• Work instruction
All the data that follows should be repeated exactly, without a single picture.

Change listing data

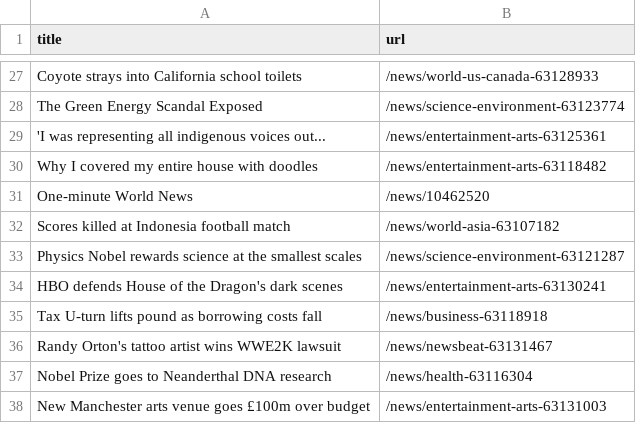
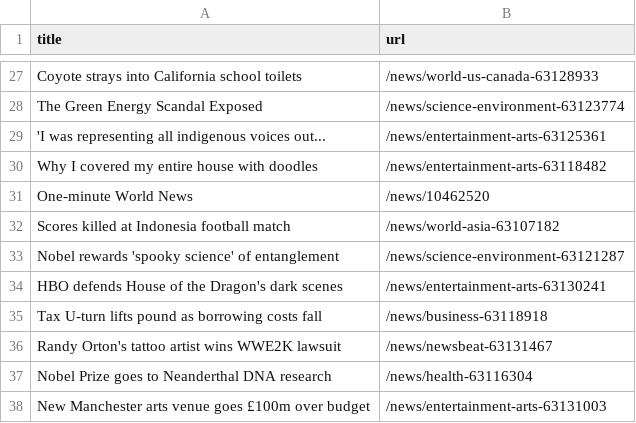
Before and after one commit to torythetortle/automatic-scraper-bbc, a CSV file: bbc.csv, drawn as a sheet; only a part is shown, gaps mark what is left out.

```diff
--- a/bbc.csv
+++ b/bbc.csv
@@ -32,3 +32,3 @@ One-minute World News,/news/10462520
 Scores killed at Indonesia football match,/news/world-asia-63107182
-Physics Nobel rewards science at the smallest scales,/news/science-environment-63121287
+Nobel rewards 'spooky science' of entanglement,/news/science-environment-63121287
 HBO defends House of the Dragon's dark scenes,/news/entertainment-arts-63130241
```
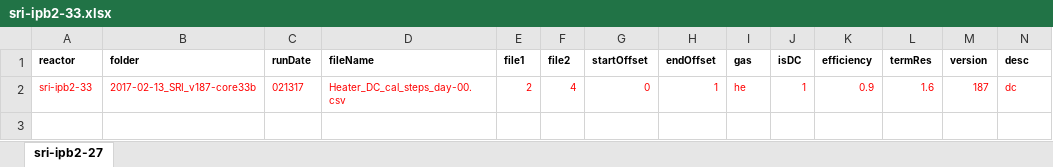
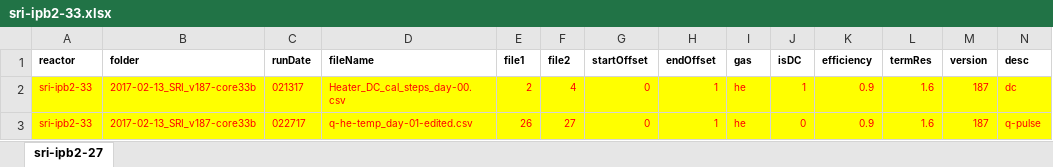
Before and after one commit to jliu4/BE, an Excel workbook: matlab/sri-ipb2-33.xlsx, sheet sri-ipb2-27, drawn as a sheet; only a part is shown; values as stored, in another font and other column widths than the file's, no borders; rows hold the shown columns only; the diff names each change by its address in the sheet, - before the commit and + after, or states it on an @@ line.

```diff
--- a/matlab/sri-ipb2-33.xlsx (sheet sri-ipb2-27)
+++ b/matlab/sri-ipb2-33.xlsx (sheet sri-ipb2-27)
-A2:N2 fill: none
+A2:N2 fill: #FFFF00
+row 3: sri-ipb2-33 | 2017-02-13_SRI_v187-core33b | 022717 | q-he-temp_day-01-edited.csv | 26 | 27 | 0 | 1 | he | 0 | 0.9 | 1.6 | 187 | q-pulse
```
Also changed, not shown: matlab/ipb3-37.xlsx, 33 other files.
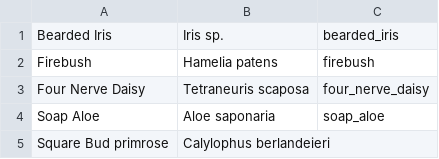
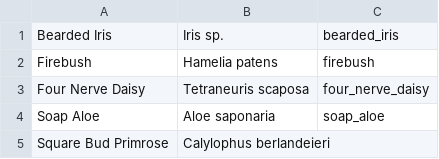
Before and after one commit to UTSA-CS-3443/BotanicalBuddy, a CSV file: app/src/main/assets/ShallowSoils.csv, drawn as a sheet.

Commit message:
fixed spelling of Shallow Soils AGAIN

```diff
--- a/app/src/main/assets/ShallowSoils.csv
+++ b/app/src/main/assets/ShallowSoils.csv
@@ -4,2 +4,2 @@ Four Nerve Daisy,Tetraneuris scaposa, four_nerve_daisy
 Soap Aloe,Aloe saponaria, soap_aloe
-Square Bud primrose,Calylophus berlandeieri,
+Square Bud Primrose,Calylophus berlandeieri,
```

• Response to the exercise
Before and after one commit to torythetortle/automatic-scraper-bbc, a CSV file: bbc.csv, drawn as a sheet; only a part is shown, gaps mark what is left out.

```diff
--- a/bbc.csv
+++ b/bbc.csv
@@ -32,3 +32,3 @@ One-minute World News,/news/10462520
 Scores killed at Indonesia football match,/news/world-asia-63107182
-Physics Nobel rewards science at the smallest scales,/news/science-environment-63121287
+Nobel rewards 'spooky science' of entanglement,/news/science-environment-63121287
 HBO defends House of the Dragon's dark scenes,/news/entertainment-arts-63130241
```
Before and after one commit to jliu4/BE, an Excel workbook: matlab/sri-ipb2-33.xlsx, sheet sri-ipb2-27, drawn as a sheet; only a part is shown; values as stored, in another font and other column widths than the file's, no borders; rows hold the shown columns only; the diff names each change by its address in the sheet, - before the commit and + after, or states it on an @@ line.

```diff
--- a/matlab/sri-ipb2-33.xlsx (sheet sri-ipb2-27)
+++ b/matlab/sri-ipb2-33.xlsx (sheet sri-ipb2-27)
-A2:N2 fill: none
+A2:N2 fill: #FFFF00
+row 3: sri-ipb2-33 | 2017-02-13_SRI_v187-core33b | 022717 | q-he-temp_day-01-edited.csv | 26 | 27 | 0 | 1 | he | 0 | 0.9 | 1.6 | 187 | q-pulse
```
Also changed, not shown: matlab/ipb3-37.xlsx, 33 other files.
Before and after one commit to UTSA-CS-3443/BotanicalBuddy, a CSV file: app/src/main/assets/ShallowSoils.csv, drawn as a sheet.

Commit message:
fixed spelling of Shallow Soils AGAIN

```diff
--- a/app/src/main/assets/ShallowSoils.csv
+++ b/app/src/main/assets/ShallowSoils.csv
@@ -4,2 +4,2 @@ Four Nerve Daisy,Tetraneuris scaposa, four_nerve_daisy
 Soap Aloe,Aloe saponaria, soap_aloe
-Square Bud primrose,Calylophus berlandeieri,
+Square Bud Primrose,Calylophus berlandeieri,
```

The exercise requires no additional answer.